### REQUIRED ACTION
Scan the entries below and return each line that contains "rows".

### Stored dataset items
===
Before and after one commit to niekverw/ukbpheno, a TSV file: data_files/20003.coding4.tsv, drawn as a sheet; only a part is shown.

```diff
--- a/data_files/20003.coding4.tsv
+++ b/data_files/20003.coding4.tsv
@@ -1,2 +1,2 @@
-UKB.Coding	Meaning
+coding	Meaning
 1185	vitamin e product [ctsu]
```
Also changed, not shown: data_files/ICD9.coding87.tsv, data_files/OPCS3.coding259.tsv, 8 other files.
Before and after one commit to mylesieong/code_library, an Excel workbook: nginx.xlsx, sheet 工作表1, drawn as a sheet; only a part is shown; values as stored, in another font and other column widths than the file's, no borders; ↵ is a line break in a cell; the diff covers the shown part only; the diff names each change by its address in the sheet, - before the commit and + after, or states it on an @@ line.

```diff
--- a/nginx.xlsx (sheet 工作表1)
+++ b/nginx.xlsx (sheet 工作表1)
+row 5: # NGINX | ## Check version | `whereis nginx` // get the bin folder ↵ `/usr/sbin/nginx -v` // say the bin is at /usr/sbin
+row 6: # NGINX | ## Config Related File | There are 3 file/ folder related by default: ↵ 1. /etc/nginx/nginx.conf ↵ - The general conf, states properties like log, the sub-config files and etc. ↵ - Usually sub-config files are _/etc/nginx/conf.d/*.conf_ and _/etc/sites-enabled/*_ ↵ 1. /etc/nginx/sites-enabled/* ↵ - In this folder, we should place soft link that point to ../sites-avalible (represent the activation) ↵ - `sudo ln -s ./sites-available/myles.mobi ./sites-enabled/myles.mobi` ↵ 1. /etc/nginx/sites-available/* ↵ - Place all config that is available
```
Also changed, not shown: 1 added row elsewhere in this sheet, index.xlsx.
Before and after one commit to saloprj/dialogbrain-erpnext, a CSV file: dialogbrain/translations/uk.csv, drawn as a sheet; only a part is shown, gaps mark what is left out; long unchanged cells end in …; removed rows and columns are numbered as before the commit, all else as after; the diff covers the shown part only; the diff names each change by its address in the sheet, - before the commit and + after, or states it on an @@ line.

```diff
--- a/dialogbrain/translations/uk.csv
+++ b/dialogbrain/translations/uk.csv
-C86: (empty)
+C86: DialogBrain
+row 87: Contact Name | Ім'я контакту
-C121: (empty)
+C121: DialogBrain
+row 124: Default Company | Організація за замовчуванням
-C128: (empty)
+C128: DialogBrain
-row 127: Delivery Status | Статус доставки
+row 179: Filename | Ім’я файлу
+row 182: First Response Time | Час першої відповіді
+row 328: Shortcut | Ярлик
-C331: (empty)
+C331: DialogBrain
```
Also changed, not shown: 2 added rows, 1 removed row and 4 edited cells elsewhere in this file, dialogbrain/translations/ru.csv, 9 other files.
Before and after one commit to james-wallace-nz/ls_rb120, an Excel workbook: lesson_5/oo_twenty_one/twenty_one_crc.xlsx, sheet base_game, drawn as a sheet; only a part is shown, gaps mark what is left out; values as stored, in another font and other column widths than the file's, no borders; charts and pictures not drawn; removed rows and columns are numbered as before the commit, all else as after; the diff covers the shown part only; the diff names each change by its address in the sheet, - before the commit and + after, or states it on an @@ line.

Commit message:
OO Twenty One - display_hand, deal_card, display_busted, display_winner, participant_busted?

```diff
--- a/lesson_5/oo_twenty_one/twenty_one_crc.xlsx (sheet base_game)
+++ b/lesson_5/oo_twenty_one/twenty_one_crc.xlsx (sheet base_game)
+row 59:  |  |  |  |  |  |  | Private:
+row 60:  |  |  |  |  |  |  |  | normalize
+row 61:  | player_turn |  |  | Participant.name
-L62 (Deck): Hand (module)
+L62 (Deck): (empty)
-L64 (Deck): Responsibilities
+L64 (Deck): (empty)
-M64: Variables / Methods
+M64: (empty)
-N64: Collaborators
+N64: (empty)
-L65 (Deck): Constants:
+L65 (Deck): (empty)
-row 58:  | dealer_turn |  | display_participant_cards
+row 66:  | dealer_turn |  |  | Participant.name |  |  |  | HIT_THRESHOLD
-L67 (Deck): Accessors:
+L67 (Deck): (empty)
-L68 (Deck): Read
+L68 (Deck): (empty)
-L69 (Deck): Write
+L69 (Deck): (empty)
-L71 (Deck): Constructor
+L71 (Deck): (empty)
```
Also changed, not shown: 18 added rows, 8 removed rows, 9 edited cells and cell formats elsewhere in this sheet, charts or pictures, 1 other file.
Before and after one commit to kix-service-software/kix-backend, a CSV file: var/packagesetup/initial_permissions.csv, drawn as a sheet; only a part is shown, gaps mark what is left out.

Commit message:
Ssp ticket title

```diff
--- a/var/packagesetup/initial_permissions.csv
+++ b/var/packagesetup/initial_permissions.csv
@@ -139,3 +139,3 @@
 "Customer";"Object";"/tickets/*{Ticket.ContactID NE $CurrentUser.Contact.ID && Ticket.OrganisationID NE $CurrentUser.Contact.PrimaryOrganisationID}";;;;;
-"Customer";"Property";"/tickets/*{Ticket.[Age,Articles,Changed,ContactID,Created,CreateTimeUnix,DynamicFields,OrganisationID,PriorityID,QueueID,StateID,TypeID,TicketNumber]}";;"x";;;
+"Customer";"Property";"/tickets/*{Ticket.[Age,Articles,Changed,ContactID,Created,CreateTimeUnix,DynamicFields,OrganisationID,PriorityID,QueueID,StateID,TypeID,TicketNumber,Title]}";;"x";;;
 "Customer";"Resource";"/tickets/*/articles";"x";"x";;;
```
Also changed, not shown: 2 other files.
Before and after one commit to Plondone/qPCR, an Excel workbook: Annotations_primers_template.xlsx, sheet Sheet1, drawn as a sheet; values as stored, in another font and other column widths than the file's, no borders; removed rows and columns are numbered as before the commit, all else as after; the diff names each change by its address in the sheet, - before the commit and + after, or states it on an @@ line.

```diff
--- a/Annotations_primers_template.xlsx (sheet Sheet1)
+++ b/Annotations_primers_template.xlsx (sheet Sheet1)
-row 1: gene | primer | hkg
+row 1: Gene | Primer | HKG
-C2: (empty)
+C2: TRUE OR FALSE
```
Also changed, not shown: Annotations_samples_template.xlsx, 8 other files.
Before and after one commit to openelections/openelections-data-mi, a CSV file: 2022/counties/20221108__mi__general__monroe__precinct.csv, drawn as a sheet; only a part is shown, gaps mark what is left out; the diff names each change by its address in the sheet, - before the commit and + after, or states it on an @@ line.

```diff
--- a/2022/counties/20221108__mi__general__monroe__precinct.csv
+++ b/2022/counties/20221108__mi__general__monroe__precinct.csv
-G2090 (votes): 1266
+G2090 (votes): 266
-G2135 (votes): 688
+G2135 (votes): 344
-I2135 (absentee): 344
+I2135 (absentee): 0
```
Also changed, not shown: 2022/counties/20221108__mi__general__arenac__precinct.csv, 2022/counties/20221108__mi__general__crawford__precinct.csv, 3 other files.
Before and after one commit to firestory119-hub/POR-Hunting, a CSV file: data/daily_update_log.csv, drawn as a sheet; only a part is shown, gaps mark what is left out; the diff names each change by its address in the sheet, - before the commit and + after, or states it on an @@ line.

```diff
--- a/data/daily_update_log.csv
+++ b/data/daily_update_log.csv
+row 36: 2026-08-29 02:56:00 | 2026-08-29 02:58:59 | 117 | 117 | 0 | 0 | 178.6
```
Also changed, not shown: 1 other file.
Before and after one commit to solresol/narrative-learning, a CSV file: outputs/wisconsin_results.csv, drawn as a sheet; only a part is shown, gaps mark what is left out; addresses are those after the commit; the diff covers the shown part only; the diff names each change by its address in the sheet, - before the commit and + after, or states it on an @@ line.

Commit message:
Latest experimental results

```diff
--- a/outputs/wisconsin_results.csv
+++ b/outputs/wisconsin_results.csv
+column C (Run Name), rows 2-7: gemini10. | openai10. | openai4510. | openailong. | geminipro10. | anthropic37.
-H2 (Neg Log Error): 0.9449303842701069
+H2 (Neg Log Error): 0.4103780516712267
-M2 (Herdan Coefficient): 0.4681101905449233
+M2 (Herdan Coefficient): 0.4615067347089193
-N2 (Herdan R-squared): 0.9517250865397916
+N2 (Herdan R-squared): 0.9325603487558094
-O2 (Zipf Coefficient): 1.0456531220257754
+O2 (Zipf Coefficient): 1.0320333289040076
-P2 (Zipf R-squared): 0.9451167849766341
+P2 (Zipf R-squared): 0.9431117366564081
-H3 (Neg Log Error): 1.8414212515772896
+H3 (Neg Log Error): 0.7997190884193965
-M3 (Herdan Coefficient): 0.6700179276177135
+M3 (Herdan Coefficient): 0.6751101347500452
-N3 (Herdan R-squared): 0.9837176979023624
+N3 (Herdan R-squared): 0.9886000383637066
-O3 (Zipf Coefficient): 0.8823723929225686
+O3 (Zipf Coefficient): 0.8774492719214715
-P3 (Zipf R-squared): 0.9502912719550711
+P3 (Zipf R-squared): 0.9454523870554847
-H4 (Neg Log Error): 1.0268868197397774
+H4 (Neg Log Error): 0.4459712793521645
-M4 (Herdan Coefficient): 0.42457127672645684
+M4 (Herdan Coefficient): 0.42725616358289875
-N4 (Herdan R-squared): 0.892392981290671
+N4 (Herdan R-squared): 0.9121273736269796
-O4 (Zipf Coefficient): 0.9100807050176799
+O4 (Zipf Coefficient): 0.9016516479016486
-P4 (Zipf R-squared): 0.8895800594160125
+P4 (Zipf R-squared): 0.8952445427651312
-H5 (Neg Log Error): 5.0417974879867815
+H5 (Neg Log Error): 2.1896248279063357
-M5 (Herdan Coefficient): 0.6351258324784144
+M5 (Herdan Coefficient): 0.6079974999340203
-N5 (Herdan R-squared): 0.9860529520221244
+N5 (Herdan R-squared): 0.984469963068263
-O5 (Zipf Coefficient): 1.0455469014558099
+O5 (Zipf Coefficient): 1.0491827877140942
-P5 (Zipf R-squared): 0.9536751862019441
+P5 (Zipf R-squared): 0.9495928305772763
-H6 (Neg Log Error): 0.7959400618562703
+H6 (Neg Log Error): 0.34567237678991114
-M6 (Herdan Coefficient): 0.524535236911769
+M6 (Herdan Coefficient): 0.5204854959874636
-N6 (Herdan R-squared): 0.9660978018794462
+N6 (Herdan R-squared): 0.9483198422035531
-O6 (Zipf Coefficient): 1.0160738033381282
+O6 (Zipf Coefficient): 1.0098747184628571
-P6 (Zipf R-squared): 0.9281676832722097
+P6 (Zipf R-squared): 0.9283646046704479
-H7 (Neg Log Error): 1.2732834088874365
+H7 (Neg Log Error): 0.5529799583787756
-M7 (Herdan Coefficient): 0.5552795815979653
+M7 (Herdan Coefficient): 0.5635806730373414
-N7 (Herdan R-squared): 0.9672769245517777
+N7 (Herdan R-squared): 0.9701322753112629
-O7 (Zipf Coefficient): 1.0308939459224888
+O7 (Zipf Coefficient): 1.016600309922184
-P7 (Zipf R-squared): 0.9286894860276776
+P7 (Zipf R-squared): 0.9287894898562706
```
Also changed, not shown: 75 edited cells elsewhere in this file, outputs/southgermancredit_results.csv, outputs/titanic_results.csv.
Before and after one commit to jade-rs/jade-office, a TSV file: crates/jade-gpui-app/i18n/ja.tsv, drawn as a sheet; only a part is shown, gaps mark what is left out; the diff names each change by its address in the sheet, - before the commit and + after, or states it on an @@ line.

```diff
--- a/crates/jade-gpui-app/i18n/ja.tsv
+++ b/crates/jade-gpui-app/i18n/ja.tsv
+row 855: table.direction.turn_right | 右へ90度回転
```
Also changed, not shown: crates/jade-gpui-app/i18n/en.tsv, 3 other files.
===
### TASK RESPONSE
Before and after one commit to saloprj/dialogbrain-erpnext, a CSV file: dialogbrain/translations/uk.csv, drawn as a sheet; only a part is shown, gaps mark what is left out; long unchanged cells end in …; removed rows and columns are numbered as before the commit, all else as after; the diff covers the shown part only; the diff names each change by its address in the sheet, - before the commit and + after, or states it on an @@ line.
Also changed, not shown: 2 added rows, 1 removed row and 4 edited cells elsewhere in this file, dialogbrain/translations/ru.csv, 9 other files.
Before and after one commit to james-wallace-nz/ls_rb120, an Excel workbook: lesson_5/oo_twenty_one/twenty_one_crc.xlsx, sheet base_game, drawn as a sheet; only a part is shown, gaps mark what is left out; values as stored, in another font and other column widths than the file's, no borders; charts and pictures not drawn; removed rows and columns are numbered as before the commit, all else as after; the diff covers the shown part only; the diff names each change by its address in the sheet, - before the commit and + after, or states it on an @@ line.
Also changed, not shown: 18 added rows, 8 removed rows, 9 edited cells and cell formats elsewhere in this sheet, charts or pictures, 1 other file.
Before and after one commit to Plondone/qPCR, an Excel workbook: Annotations_primers_template.xlsx, sheet Sheet1, drawn as a sheet; values as stored, in another font and other column widths than the file's, no borders; removed rows and columns are numbered as before the commit, all else as after; the diff names each change by its address in the sheet, - before the commit and + after, or states it on an @@ line.
+column C (Run Name), rows 2-7: gemini10. | openai10. | openai4510. | openailong. | geminipro10. | anthropic37.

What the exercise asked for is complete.